Retail Financial Services
The changes in behavior of the modern shopper increase the likelihood that financial institutions will need to significantly transform to meet the needs of their customer.
It may be developing more robust digital service channels to offer the customer more options, or migrating low-value services being delivered by high-value assets to lower cost-to-serve channels, or developing more comprehensive education and advisory programs to help customers manage their increasingly complex personal economies, or it may be rethinking your overall experiential platform to increase market impact and engagement with a more elusive and demanding audience. The pace of digital evolution and change today guarantees the chances of being exposed to new market and/or consumer forces that require your entire service and offering to go under review and likely to be revolutionized.
In 2010 our team was part of a comprehensive reconsideration of the existing financial services condition within the US market. At this time the future of banking had been narrated by Brett King in his book Banking 2.0, and future living scenarios had been visualized by Microsoft and others through beautifully rendered films. In partnership with the technology leader NCR, and financial institution BECU, we embarked on conceiving the bank of the future as and how it would operate day-to-day. Our work was informed by extensive research in the changing dynamics of the consumer retail market, and by the next-generation technology being conceived by NCR and others. Through the project we realized the broad array of challenges facing the financial services environment, but it also provided a blueprint and road map for how to both respond to that change and be in advance of it.
The Inevitability of Change
Before mobile banking, the biggest change in the banking environment was the introduction of the ATM in 1967. This technology is still the center of most change today. The point is that the bank is not an environment familiar to change and innovation, but it would be naive to think that is reason for not transforming your financial institution. The recent marketplace is littered with the carcasses of numerous examples of industries thought to have been out of the reach of change by digital and mobile advancements. Now more than ever the financial industry is experiencing an increasing competition from fintech startups, and while in the short term the established financial institutions have a seemingly comfortable moat around their business, we know this can not last.

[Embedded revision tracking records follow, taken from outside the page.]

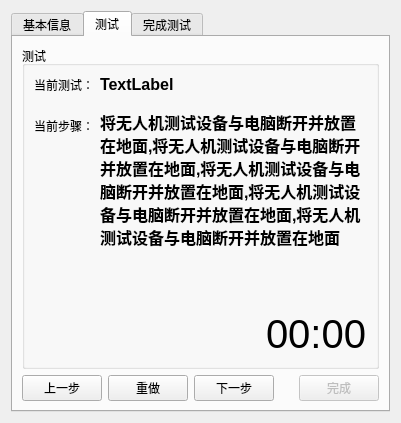
MWTJC/Gnss_on_UAV_GUI, file PySideApp/build_src/ui/TestRunnerUI.ui: the form before one commit.
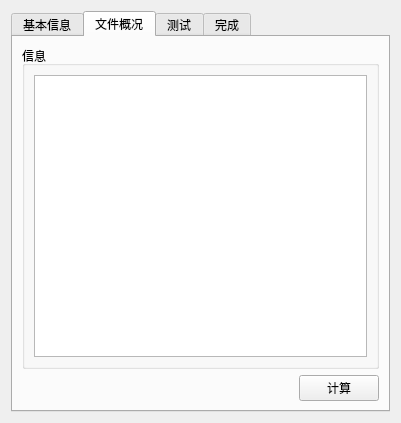
The form after the commit. Icons and pictures are not drawn.

Diff of the .ui file:
```diff
--- a/PySideApp/build_src/ui/TestRunnerUI.ui
+++ b/PySideApp/build_src/ui/TestRunnerUI.ui
@@ -115,6 +115,55 @@
        </item>
       </layout>
      </widget>
+     <widget class="QWidget" name="tab_localfile">
+      <attribute name="title">
+       <string>文件概况</string>
+      </attribute>
+      <layout class="QVBoxLayout" name="verticalLayout_6">
+       <item>
+        <widget class="QGroupBox" name="groupBox_info_localfile">
+         <property name="sizePolicy">
+          <sizepolicy hsizetype="Preferred" vsizetype="Expanding">
+           <horstretch>0</horstretch>
+           <verstretch>0</verstretch>
+          </sizepolicy>
+         </property>
+         <property name="title">
+          <string>信息</string>
+         </property>
+         <layout class="QVBoxLayout" name="verticalLayout_7">
+          <item>
+           <widget class="QTextEdit" name="textEdit_info"/>
+          </item>
+         </layout>
+        </widget>
+       </item>
+       <item>
+        <layout class="QHBoxLayout" name="horizontalLayout_3">
+         <item>
+          <spacer name="horizontalSpacer_4">
+           <property name="orientation">
+            <enum>Qt::Orientation::Horizontal</enum>
+           </property>
+           <property name="sizeHint" stdset="0">
+            <size>
+             <width>40</width>
+             <height>20</height>
+            </size>
+           </property>
+          </spacer>
+         </item>
+         <item>
+          <widget class="QPushButton" name="pushButton_calcu_file">
+           <property name="text">
+            <string>计算</string>
+           </property>
+          </widget>
+         </item>
+        </layout>
+       </item>
+      </layout>
+     </widget>
      <widget class="QWidget" name="tab_test_runner">
       <attribute name="title">
        <string>测试</string>
@@ -285,7 +334,7 @@
      </widget>
      <widget class="QWidget" name="tab_test_over">
       <attribute name="title">
-       <string>完成测试</string>
+       <string>完成</string>
       </attribute>
       <layout class="QVBoxLayout" name="verticalLayout_5">
        <item>
```
Left out of the diff: 7 changed lines with no effect on the pictures.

Who would have thought a few years ago that the hotel industry would be competing with people renting-out their rooms, and that the taxi and car rental companies would be competing with people sharing or renting their cars. Branch transformation is not going to be the only answer to the future of financial institutions, but it is a critical first step in evolving the model to both survive and sustain. And to support the value of the physical branch in the new model, consider that this past year the online retailer, and biggest retailer in the world, Amazon, began opening new physical store concepts. The physical branch should not operate in ten years the same way it does today, but it also is not going away. It is transforming, and you can either lead, follow, or ignore that change. There will be those that lead, those that follow, and those that fall away. We work with those who want to lead.
The physical space is the stage for the activities of the branch, and while the size of the stage will fluctuate, there is a basic kit that should be unique for each organization aligned to the brand, the experience objectives, and experience strategy.
Branches are reducing in size as traffic volumes decline, rent and the costs-to-serve increase, and low-value transactions migrate to alternative channels. This reduction requires a stronger focus on getting the basics right, and differentiating your experience from your competitors. Simply saying that advisory is important to you will not be reflected to the customer unless they experience a physical change in the way you serve them. Unfortunately the common response has been to redecorate and add a concierge desk. Even if you only plan to make adjustments to your current branch, you should have a clearly defined vision for your future branch conceived and designed per your business and experience objectives. Then you may break down the vision and implement aspects of the future branch as small adjustments to your existing branches. Working from a vision you will find that the adjustments with the most impact may not be architectural, or are partially architectural, meaning the implementation of a new element as the support for a new engagement choreography with the focus on the role and interaction between associate and customer. But sometimes big change is needed. One case is grabbing the attention of younger, more distracted and demanding audiences. For this consumer you will need to show commitment because they value experience and appreciate nuance.